By: Paige Cline

When we were kids, evidence that Christmas was nearing could be seen in the windows of the businesses on main street. But the best indicator was the canopy of colored lights that covered the entire main street and seemed to be a protective covering for all the kids and shoppers beneath
The lights were red, blue, green and yellow and were strung back and forth across the street from light pole to light pole. They were almost regular size bulbs that gave off a rich glow that was unmistakably Christmas. The sight was made even more beautiful when feathery snowflakes floated down between the lights onto the street and sidewalks below. 
It’s hard to describe, but there was a feeling under those old lights that nothing bad could happen there. It was Christmas. Sometimes we would load up in the family car and make the short drive across the bridge and park on main street. The best part was watching the people, a little happier than usual, going from place to place shopping and visiting. If the weather permitted, we were allowed to join our friends on the court house lawn for play, 
Daddy would get out and wind up in a discussion about politics or the early days in the coal mines. Mom would scurry from one place to the other and would sneak some mysterious packages into the trunk of the car. 
A rare treat was for our daddy to buy us ice cream from the drug store. He would return with a cone for each of us and each with his favorite flavor. Mine was chocolate. Why anyone would ever choose anything but chocolate, I never figured out. 
Sometimes we would see kids that we usually saw only at school. They were in town for the same reason we were. 
holloway Drug had to be the champion of last minute shoppers. For people who had done most of their shopping but had forgotten someone or didn’t know what to get, Holloway’s was the place. They had a limited amount of jewelry and beautiful sets for the ladies that would include hair brushes, cologne, face powder an whatever else ladies call essentials. There were brands like Cara Nome for those able to spend a little and Evening in Paris sets for those with limited budgets. Their distinctive blue bottles and tassels warmed the hearts of mothers, sisters and girl friends all over town.
Between Holloway’s, Crews’, and Walls’ Five and Ten, Almost any gift to fit any budget could be found. And, you didn’t have to drive for miles to find them.
As I sit now and look out the window at the snow falling, memories of all the past Christmases pass by. The home decorations, the community 
tree in the court house, stores full of Christmas merchandise and staying open late, and the canopy of lights. 

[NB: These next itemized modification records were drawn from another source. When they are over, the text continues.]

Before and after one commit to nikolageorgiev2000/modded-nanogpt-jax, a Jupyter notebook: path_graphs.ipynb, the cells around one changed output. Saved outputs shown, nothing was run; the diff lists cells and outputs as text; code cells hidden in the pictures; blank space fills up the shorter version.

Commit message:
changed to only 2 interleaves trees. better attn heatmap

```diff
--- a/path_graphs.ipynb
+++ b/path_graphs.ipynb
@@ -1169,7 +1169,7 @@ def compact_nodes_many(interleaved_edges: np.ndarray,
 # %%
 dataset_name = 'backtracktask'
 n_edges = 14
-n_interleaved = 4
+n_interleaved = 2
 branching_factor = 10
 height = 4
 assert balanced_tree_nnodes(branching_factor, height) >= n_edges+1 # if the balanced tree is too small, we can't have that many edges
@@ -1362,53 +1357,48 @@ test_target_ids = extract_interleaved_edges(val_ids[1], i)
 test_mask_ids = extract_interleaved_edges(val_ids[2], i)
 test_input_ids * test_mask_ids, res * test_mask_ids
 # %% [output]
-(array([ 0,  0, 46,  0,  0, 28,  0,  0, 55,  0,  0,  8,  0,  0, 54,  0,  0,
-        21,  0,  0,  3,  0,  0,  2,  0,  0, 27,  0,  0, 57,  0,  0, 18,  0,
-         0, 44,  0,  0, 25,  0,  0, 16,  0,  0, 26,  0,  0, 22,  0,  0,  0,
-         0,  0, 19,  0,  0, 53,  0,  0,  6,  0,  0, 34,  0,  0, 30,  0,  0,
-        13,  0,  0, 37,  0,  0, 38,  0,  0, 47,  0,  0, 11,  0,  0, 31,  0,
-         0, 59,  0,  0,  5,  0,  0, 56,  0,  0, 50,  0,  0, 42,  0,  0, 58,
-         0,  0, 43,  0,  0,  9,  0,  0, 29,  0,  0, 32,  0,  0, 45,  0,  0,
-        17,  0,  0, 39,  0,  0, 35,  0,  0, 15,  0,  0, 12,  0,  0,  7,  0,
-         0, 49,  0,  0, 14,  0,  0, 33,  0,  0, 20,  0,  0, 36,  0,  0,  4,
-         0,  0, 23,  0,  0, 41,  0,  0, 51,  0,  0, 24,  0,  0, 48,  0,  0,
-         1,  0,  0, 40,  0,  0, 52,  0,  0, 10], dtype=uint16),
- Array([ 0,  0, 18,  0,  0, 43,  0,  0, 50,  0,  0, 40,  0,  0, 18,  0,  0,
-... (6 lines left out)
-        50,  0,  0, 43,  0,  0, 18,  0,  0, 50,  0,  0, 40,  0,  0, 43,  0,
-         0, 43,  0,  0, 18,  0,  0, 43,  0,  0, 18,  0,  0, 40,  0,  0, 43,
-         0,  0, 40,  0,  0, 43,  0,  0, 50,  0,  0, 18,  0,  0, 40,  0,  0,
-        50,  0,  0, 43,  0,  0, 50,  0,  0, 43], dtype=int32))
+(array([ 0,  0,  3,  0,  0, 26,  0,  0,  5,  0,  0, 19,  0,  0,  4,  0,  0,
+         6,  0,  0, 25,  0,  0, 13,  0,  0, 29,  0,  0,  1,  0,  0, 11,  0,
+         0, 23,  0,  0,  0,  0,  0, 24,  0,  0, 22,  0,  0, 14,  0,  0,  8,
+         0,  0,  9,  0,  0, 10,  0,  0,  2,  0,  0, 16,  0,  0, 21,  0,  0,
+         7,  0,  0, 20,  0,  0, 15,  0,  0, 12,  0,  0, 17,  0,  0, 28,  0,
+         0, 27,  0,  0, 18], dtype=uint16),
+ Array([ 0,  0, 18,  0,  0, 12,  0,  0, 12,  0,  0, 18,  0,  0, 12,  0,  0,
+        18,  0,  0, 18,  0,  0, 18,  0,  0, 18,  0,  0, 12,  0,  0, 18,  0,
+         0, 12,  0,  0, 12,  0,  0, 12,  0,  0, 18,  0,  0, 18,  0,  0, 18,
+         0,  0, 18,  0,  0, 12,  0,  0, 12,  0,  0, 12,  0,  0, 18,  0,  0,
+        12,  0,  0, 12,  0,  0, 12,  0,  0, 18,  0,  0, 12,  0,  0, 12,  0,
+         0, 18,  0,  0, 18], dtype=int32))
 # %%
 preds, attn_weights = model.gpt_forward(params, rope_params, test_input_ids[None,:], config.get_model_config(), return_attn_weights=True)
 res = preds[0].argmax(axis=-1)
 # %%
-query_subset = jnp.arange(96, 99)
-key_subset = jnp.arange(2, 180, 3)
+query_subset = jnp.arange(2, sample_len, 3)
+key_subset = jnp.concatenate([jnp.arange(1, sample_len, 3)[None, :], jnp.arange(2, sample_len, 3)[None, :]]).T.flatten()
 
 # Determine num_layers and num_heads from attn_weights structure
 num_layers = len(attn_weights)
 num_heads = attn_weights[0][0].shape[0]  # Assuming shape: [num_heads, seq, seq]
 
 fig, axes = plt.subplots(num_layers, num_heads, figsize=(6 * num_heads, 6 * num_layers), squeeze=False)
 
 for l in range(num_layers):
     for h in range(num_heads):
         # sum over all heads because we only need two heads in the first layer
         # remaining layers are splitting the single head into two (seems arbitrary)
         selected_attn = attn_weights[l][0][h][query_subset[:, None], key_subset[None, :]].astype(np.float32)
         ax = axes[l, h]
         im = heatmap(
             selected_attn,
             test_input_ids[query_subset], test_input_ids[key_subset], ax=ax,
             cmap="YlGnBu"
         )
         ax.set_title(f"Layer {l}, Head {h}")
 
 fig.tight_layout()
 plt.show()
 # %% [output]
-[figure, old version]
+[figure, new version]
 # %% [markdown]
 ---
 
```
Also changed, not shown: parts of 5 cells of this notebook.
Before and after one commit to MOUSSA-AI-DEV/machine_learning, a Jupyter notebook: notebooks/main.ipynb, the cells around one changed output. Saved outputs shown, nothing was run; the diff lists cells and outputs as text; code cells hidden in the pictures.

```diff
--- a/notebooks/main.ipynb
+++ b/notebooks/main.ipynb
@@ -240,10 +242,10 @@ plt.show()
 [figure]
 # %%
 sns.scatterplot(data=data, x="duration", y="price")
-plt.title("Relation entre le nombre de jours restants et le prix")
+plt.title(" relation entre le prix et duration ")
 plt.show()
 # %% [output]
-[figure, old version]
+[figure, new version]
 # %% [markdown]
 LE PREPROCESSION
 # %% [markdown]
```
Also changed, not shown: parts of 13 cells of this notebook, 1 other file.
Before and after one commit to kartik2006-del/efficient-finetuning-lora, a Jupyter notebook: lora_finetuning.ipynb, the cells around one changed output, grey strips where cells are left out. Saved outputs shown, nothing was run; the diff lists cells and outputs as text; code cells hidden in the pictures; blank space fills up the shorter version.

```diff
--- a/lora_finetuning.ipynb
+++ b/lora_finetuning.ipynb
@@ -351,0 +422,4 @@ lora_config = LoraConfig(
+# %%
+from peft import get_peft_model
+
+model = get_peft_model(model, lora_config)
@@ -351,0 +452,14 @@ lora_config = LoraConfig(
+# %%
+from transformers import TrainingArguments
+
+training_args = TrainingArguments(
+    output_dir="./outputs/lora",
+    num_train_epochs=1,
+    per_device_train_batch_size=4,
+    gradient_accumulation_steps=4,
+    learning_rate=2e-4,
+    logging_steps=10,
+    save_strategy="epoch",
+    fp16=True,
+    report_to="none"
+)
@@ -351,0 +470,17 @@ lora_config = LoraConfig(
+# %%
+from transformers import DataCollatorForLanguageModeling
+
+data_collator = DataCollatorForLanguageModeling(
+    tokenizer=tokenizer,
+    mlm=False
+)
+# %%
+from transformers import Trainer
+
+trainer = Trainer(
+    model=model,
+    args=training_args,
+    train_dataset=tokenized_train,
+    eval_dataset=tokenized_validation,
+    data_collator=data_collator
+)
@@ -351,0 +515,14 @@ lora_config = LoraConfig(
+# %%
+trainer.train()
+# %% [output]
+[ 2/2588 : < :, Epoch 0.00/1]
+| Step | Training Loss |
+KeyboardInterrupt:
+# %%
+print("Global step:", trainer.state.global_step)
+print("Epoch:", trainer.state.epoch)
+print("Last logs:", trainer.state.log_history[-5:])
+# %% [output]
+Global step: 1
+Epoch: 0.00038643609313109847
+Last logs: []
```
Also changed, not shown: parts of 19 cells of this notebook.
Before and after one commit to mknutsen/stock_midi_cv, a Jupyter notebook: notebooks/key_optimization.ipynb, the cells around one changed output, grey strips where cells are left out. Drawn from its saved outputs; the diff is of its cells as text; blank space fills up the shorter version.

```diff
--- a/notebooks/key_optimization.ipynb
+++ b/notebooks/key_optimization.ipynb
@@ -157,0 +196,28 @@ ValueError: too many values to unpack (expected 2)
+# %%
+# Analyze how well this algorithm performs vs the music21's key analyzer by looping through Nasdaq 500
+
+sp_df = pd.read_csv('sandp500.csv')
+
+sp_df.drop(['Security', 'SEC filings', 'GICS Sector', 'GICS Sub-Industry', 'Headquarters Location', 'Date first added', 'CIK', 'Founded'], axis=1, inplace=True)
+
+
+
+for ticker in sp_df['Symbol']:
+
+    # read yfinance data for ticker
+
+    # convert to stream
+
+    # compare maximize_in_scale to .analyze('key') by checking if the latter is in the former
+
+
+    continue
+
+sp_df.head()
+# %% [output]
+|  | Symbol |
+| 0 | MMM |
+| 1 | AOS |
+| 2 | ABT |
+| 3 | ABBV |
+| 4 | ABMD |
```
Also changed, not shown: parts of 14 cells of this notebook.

Then too, there is some sadness in the memories. Our father passed away just a few days before Christmas. Our brother died on Christmas Day. As we were still opening gifts, Mom asked me to call the hospital to see how he was doing. He had appeared to be doing good the night before, but now he was dead. He was 34 years old. Forever 34. So, Christmas does not come with all good memories. I think of that when folks I know have a death in the family this time of year. 
I have many Christmases to remember now…maybe too many.
Anyway, gifts are good, food is good, but when all is said and done, friends and family make the day.